SMEPA and NSR propose nearly identical timeframes for calculating the deadline for SMEPA to file its rebuttal evidence. As a result, SMEPA’s rebuttal will be due on March 2, 2012. Following rebuttal evidence, the parties’ proposed deadlines once again diverge. SMEPA requests 31 days to file closing briefs following rebuttal, while NSR requests 48 days. Thirty-one days should provide the parties with sufficient time to prepare closing briefs. See M&G Polymers USA, LLC v. CSX Transp., Inc., NOR 42123, slip op. at 2 (STB served Feb. 24, 2011) (adopting jointly proposed 30-day deadline for closing briefs). Closing briefs will therefore be due on April 2, 2012.
This decision will not significantly affect either the quality of the human environment or the conservation of energy resources.
It is ordered:
1. SMEPA’s motion to establish a procedural schedule is granted.
2. The procedural schedule for this proceeding is as follows:
June 15, 2011 Discovery completed
July 15, 2011 Joint submission of operating characteristics
September 2, 2011 Complainant’s opening evidence due
December 16, 2011 Defendant’s reply evidence due
March 2, 2012 Complainant’s rebuttal evidence due
April 2, 2012 Closing briefs due

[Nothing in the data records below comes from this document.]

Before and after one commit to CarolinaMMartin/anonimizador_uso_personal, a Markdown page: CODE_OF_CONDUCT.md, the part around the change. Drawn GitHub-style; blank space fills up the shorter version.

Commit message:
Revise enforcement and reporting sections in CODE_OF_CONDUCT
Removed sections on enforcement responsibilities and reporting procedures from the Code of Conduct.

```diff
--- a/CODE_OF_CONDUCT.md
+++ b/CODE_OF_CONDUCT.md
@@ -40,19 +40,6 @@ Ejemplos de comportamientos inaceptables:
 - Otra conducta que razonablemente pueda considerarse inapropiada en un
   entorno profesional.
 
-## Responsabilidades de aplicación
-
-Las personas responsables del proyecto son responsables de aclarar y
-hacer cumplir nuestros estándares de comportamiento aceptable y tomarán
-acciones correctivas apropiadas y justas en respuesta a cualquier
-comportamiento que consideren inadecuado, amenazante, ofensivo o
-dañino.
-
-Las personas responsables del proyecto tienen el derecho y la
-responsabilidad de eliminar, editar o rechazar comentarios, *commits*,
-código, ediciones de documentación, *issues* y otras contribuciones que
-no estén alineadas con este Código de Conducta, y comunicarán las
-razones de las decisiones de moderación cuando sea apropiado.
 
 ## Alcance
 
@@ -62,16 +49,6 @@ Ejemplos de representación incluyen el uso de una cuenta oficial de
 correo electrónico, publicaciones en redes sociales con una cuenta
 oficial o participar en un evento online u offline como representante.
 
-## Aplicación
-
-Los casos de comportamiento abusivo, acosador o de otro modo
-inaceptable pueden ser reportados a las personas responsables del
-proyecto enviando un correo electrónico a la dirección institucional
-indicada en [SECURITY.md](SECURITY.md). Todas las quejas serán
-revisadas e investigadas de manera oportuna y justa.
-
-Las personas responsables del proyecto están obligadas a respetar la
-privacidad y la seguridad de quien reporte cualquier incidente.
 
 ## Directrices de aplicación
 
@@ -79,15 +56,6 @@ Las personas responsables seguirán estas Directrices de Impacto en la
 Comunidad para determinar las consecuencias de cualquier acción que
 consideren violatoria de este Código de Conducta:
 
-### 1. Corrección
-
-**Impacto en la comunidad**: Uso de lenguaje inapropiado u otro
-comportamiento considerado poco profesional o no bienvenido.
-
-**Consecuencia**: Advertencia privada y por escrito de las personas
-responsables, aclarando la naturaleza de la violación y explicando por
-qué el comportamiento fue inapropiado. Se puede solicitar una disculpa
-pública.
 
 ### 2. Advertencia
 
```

3. This decision is effective on its service date.
By the Board, Chairman Elliott, Vice Chairman Nottingham, and Commissioner Mulvey.
 The digest constitutes no part of the decision of the Board but has been prepared for the convenience of the reader. It may not be cited to or relied upon as precedent. Policy Statement on Plain Language Digests in Decisions, EP 696 (STB served Sept. 2, 2010).
 In its complaint, SMEPA also states that the challenged NSR tariffs, circulars, and publications may contain unreasonable charges and may constitute unreasonable practices in violation of 49 U.S.C. §§ 10702 and 10746. On January 18, 2011, NSR filed a motion to dismiss the unreasonable practice claim, and SMEPA filed a reply on February 7, 2011. The Board will address NSR’s motion to dismiss in a separate decision.
 See Simplified Standards for Rail Rate Cases, EP 646 (Sub-No. 1) (STB served Sept. 5, 2007), aff’d sub nom. CSX Transp., Inc. v. STB, 568 F.3d 236 (D.C. Cir. 2009), and vacated in part on reh’g, CSX Transp., Inc. v. STB, 584 F.3d 1076 (D.C. Cir. 2009).
 SMEPA’s Mot. 3 (“[T]he Board . . . should . . . clarify the procedural obligations of parties to SAC cases pending formal correction of the language in question.”); NSR’s Reply 10 n.7 (“To eliminate confusion, the Board may wish to . . . clarify that the timing of the conference of the parties suggested by the former schedule has been superseded by Section 1111.10(b).”).